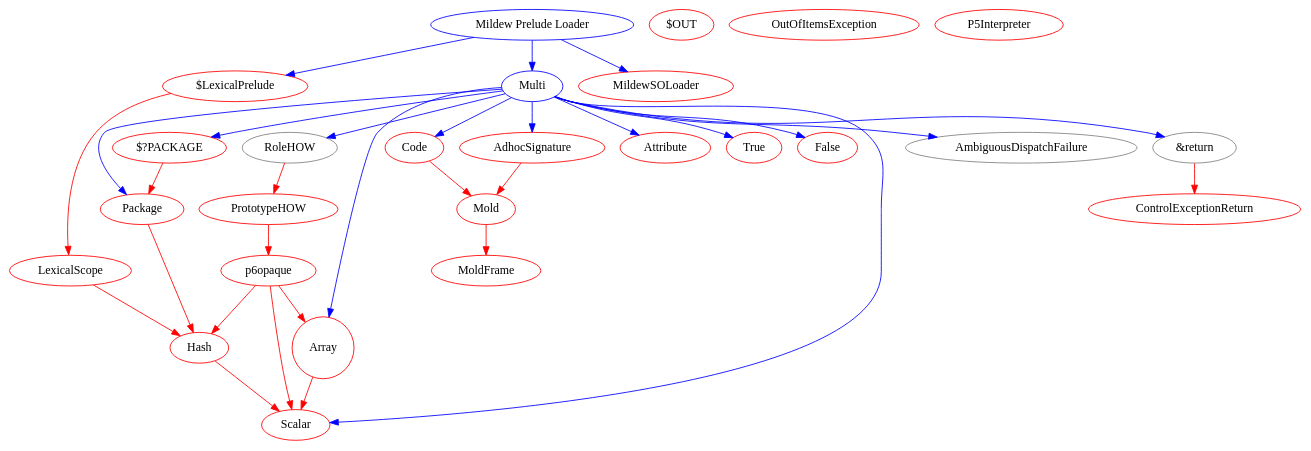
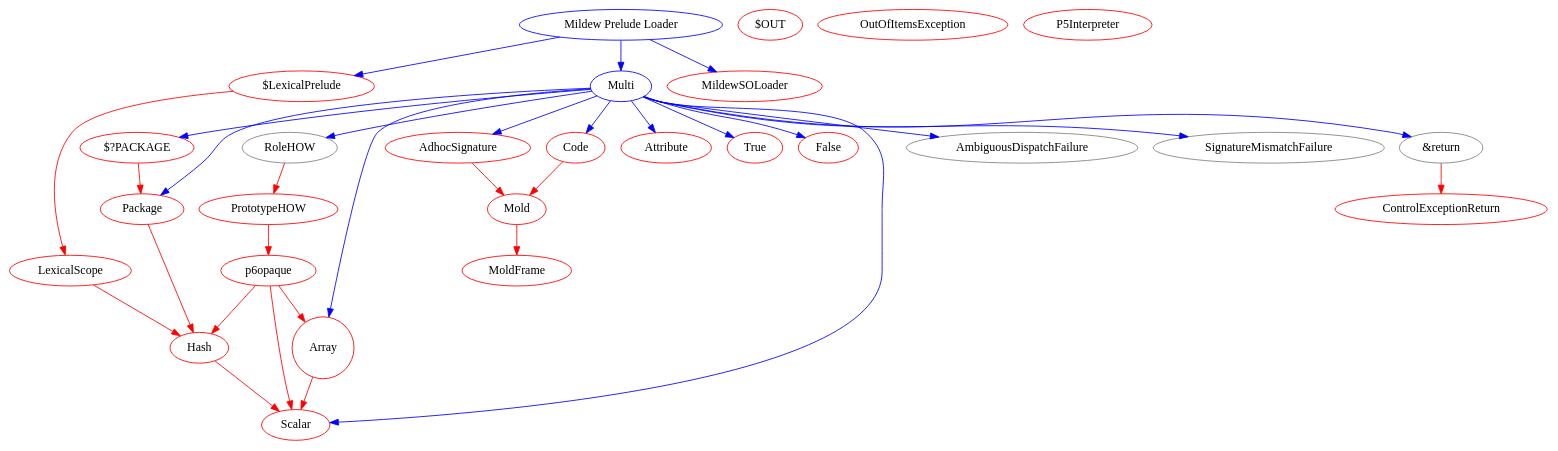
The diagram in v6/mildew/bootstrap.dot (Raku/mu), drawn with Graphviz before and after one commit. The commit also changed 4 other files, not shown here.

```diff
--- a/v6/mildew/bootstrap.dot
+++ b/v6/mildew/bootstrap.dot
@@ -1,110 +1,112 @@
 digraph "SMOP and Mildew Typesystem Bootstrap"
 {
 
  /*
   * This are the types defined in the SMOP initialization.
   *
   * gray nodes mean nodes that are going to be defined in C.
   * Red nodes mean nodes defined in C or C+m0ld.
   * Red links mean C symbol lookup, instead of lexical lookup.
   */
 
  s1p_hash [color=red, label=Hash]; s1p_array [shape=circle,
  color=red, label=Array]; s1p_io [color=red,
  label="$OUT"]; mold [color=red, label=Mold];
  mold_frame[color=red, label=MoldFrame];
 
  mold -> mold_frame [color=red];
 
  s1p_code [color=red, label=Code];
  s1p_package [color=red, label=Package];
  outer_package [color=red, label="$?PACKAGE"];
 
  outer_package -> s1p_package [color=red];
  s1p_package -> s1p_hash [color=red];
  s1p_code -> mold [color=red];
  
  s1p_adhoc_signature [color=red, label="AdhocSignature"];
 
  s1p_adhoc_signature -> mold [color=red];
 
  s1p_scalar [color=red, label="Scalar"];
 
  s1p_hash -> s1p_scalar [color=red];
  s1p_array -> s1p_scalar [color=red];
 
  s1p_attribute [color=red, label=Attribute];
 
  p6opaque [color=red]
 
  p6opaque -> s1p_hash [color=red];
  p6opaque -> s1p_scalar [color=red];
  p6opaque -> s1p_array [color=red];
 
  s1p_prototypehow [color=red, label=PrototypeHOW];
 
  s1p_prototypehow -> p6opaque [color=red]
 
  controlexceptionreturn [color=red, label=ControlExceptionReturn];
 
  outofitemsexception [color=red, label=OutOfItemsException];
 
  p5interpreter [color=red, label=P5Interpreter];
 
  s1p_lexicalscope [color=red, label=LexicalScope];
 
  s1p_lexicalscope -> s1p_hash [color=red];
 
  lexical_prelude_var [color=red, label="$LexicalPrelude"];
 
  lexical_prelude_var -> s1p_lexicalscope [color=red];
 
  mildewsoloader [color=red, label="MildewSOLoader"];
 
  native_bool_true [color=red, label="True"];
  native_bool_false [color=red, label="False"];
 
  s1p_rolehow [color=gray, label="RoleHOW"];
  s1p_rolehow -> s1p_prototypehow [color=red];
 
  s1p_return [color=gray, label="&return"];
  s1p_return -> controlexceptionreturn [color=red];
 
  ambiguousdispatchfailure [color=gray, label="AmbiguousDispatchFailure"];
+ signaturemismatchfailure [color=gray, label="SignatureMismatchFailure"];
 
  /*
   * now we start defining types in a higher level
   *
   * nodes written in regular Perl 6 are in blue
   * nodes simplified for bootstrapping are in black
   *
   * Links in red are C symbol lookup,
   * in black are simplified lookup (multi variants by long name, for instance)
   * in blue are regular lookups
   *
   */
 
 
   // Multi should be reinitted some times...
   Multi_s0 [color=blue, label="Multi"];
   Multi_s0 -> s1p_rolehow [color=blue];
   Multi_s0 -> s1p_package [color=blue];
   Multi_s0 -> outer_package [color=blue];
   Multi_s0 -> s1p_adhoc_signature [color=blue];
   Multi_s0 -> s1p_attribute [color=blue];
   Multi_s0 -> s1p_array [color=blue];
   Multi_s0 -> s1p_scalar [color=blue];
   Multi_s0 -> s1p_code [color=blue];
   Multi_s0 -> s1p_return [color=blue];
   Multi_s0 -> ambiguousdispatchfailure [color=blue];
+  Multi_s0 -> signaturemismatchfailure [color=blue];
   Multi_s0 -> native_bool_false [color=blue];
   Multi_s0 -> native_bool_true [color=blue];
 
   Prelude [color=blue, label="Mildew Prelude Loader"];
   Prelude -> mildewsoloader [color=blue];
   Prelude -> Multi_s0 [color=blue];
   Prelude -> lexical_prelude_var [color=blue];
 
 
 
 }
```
◇ ◇ ◇
* **Brief**:
What you return should match the material word for word, apart from the pictures.

* **Result**:
The diagram in v6/mildew/bootstrap.dot (Raku/mu), drawn with Graphviz before and after one commit. The commit also changed 4 other files, not shown here.

```diff
--- a/v6/mildew/bootstrap.dot
+++ b/v6/mildew/bootstrap.dot
@@ -1,110 +1,112 @@
 digraph "SMOP and Mildew Typesystem Bootstrap"
 {
 
  /*
   * This are the types defined in the SMOP initialization.
   *
   * gray nodes mean nodes that are going to be defined in C.
   * Red nodes mean nodes defined in C or C+m0ld.
   * Red links mean C symbol lookup, instead of lexical lookup.
   */
 
  s1p_hash [color=red, label=Hash]; s1p_array [shape=circle,
  color=red, label=Array]; s1p_io [color=red,
  label="$OUT"]; mold [color=red, label=Mold];
  mold_frame[color=red, label=MoldFrame];
 
  mold -> mold_frame [color=red];
 
  s1p_code [color=red, label=Code];
  s1p_package [color=red, label=Package];
  outer_package [color=red, label="$?PACKAGE"];
 
  outer_package -> s1p_package [color=red];
  s1p_package -> s1p_hash [color=red];
  s1p_code -> mold [color=red];
  
  s1p_adhoc_signature [color=red, label="AdhocSignature"];
 
  s1p_adhoc_signature -> mold [color=red];
 
  s1p_scalar [color=red, label="Scalar"];
 
  s1p_hash -> s1p_scalar [color=red];
  s1p_array -> s1p_scalar [color=red];
 
  s1p_attribute [color=red, label=Attribute];
 
  p6opaque [color=red]
 
  p6opaque -> s1p_hash [color=red];
  p6opaque -> s1p_scalar [color=red];
  p6opaque -> s1p_array [color=red];
 
  s1p_prototypehow [color=red, label=PrototypeHOW];
 
  s1p_prototypehow -> p6opaque [color=red]
 
  controlexceptionreturn [color=red, label=ControlExceptionReturn];
 
  outofitemsexception [color=red, label=OutOfItemsException];
 
  p5interpreter [color=red, label=P5Interpreter];
 
  s1p_lexicalscope [color=red, label=LexicalScope];
 
  s1p_lexicalscope -> s1p_hash [color=red];
 
  lexical_prelude_var [color=red, label="$LexicalPrelude"];
 
  lexical_prelude_var -> s1p_lexicalscope [color=red];
 
  mildewsoloader [color=red, label="MildewSOLoader"];
 
  native_bool_true [color=red, label="True"];
  native_bool_false [color=red, label="False"];
 
  s1p_rolehow [color=gray, label="RoleHOW"];
  s1p_rolehow -> s1p_prototypehow [color=red];
 
  s1p_return [color=gray, label="&return"];
  s1p_return -> controlexceptionreturn [color=red];
 
  ambiguousdispatchfailure [color=gray, label="AmbiguousDispatchFailure"];
+ signaturemismatchfailure [color=gray, label="SignatureMismatchFailure"];
 
  /*
   * now we start defining types in a higher level
   *
   * nodes written in regular Perl 6 are in blue
   * nodes simplified for bootstrapping are in black
   *
   * Links in red are C symbol lookup,
   * in black are simplified lookup (multi variants by long name, for instance)
   * in blue are regular lookups
   *
   */
 
 
   // Multi should be reinitted some times...
   Multi_s0 [color=blue, label="Multi"];
   Multi_s0 -> s1p_rolehow [color=blue];
   Multi_s0 -> s1p_package [color=blue];
   Multi_s0 -> outer_package [color=blue];
   Multi_s0 -> s1p_adhoc_signature [color=blue];
   Multi_s0 -> s1p_attribute [color=blue];
   Multi_s0 -> s1p_array [color=blue];
   Multi_s0 -> s1p_scalar [color=blue];
   Multi_s0 -> s1p_code [color=blue];
   Multi_s0 -> s1p_return [color=blue];
   Multi_s0 -> ambiguousdispatchfailure [color=blue];
+  Multi_s0 -> signaturemismatchfailure [color=blue];
   Multi_s0 -> native_bool_false [color=blue];
   Multi_s0 -> native_bool_true [color=blue];
 
   Prelude [color=blue, label="Mildew Prelude Loader"];
   Prelude -> mildewsoloader [color=blue];
   Prelude -> Multi_s0 [color=blue];
   Prelude -> lexical_prelude_var [color=blue];
 
 
 
 }
```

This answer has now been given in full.